Norris submits that there are two camps in copy-editing: “Basically, there are two schools of thought: One plays by ear, using the comma to mark a pause, like dynamics in music; if you were reading aloud, the comma would suggest when to take a breath. The other uses punctuation to clarify the meaning of a sentence by illuminating its underlying structure.”
She, and the New Yorker, subscribe to the second school. This, to me, is insanity.
Punctuation is the percussion of a sentence. Think of a drum kit, with its bass pedals and snares and high hats and toms: these are your commas, colons, semi-colons and rules. You can pay off a joke by using a rule, rather than comma, like the “boom-tish!” of a cymbal: “The copy-editor thought the proctologist fancied her – but he only wanted her for her colon.” Boom-tish!
Through it all the commas provide the rhythm, the underlying beat, and removing them – so long as the sense is not impaired – is an artistic and not a pedantic decision. Take this famous sentence by Jack Kerouac: “They danced down the streets like dingledodies, and I shambled after as I’ve been doing all my life after people who interest me, because the only people for me are the mad ones, the ones who are mad to live, mad to talk, mad to be saved, desirous of everything at the same time, the ones that never yawn or say a commonplace thing, but burn, burn, burn like fabulous yellow roman candles exploding like spiders across the stars and in the middle you see the blue centerlight pop and everybody goes ‘Awww!’” If you add a comma after “stars”, or “pop”, you destroy the crescendo.
Or consider this magnificent deployment of the full arsenal of commas, hyphens, colons and full stops: “Lolita, light of my life, fire of my loins. My sin, my soul. Lo-lee-ta: the tip of the tongue taking a trip of three steps down the palate to tap, at three, on the teeth. Lo. Lee. Ta.” I can imagine Nabokov writing and rewriting these sentences, searching for the perfect rhythm. Remove the sub-clause “at three” and it no longer works.
Conversely, examine this clunky New Yorker sentence, quoted in the article, which Mary Norris defends: “When I was in high school, at Horace Mann, in the Bronx, in the nineteen-seventies, everyone took pride in the brilliant eccentricity of our teachers.” It’s hideous. By the time you have waded through the thicket of sub-clauses to reach the clearing of the sentence – the eccentric teachers – you have lost all interest.

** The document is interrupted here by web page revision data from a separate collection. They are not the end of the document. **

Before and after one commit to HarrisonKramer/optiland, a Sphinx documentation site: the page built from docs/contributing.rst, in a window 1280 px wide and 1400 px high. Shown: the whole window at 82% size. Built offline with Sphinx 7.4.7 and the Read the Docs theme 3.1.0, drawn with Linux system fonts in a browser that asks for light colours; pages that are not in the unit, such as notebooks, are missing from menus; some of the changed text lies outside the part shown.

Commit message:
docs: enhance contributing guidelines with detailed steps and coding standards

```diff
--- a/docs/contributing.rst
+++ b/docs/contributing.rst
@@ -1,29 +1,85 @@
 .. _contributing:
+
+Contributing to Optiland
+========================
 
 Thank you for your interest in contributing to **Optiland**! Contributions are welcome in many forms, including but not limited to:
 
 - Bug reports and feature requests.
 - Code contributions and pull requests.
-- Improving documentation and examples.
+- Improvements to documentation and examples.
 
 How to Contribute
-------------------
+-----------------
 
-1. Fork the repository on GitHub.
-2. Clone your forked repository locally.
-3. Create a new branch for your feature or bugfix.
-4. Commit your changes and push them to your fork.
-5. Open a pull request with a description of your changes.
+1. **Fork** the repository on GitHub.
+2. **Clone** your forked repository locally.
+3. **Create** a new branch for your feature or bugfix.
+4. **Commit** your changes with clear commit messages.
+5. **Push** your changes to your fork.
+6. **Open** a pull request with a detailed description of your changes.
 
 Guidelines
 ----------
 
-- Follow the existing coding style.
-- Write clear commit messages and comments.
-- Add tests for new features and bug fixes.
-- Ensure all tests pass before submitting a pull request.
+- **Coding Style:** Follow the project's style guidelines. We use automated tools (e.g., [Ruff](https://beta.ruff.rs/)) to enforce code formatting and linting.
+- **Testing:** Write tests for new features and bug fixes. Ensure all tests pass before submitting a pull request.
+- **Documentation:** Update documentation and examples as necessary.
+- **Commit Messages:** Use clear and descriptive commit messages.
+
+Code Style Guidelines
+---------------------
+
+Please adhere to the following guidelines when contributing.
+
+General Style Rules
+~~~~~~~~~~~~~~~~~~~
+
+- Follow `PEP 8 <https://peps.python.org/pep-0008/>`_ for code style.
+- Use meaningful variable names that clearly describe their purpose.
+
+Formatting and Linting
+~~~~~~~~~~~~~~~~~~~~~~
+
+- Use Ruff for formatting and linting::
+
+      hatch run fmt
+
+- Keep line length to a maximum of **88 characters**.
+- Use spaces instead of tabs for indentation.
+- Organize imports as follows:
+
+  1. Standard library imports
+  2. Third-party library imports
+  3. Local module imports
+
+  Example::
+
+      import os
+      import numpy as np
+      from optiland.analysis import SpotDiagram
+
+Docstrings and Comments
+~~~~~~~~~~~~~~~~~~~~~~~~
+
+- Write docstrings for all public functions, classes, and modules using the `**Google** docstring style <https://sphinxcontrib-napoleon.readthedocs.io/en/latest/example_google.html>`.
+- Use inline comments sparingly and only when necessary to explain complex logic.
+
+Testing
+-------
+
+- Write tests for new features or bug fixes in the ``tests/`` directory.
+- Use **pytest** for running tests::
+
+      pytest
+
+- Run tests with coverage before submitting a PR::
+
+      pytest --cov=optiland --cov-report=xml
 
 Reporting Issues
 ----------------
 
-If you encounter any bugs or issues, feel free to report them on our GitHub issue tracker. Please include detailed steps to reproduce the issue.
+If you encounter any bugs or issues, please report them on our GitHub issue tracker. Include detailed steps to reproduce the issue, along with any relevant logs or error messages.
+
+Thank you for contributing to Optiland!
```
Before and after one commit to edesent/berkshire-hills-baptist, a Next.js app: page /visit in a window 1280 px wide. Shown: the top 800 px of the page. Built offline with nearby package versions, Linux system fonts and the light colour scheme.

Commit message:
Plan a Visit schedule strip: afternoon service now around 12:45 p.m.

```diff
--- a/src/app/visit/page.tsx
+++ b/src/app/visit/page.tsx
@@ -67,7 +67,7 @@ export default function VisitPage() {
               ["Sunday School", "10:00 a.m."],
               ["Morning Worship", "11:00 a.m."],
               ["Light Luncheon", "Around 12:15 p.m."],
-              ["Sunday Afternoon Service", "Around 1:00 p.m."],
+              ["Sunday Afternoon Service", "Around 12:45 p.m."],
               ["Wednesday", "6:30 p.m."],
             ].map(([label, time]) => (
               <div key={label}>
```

I would remove at least one comma: “When I was in high school, at Horace Mann in the Bronx, in the nineteen-seventies, everyone took pride in the brilliant eccentricity of our teachers.” More likely I would reorder the sentence, thus: “When I was in high school in the nineteen-seventies, at Horace Mann in the Bronx, everyone took pride in the brilliant eccentricity of our teachers.”
It is axiomatic to me that the best writing is that which can be read out loud with the greatest pleasure for both speaker and listener. This hits home particularly when you have children, to whom you read stories. It was a joy to discover that The Lion, The Witch And The Wardrobe (note that CS Lewis eschews in his title the fussy serial or “Oxford” comma upon which the New Yorker insists), which I had adored as a child, was, as an adult, the most mellifluous of all books to read aloud.
A copy-editor’s job is to ensure that a piece of prose is accurate, comprehensible, and follows house style in order to avoid jarring inconsistencies between different authors. But to do so at the expense of rhythm, rather than to support it, seems to me plainly wrong-headed.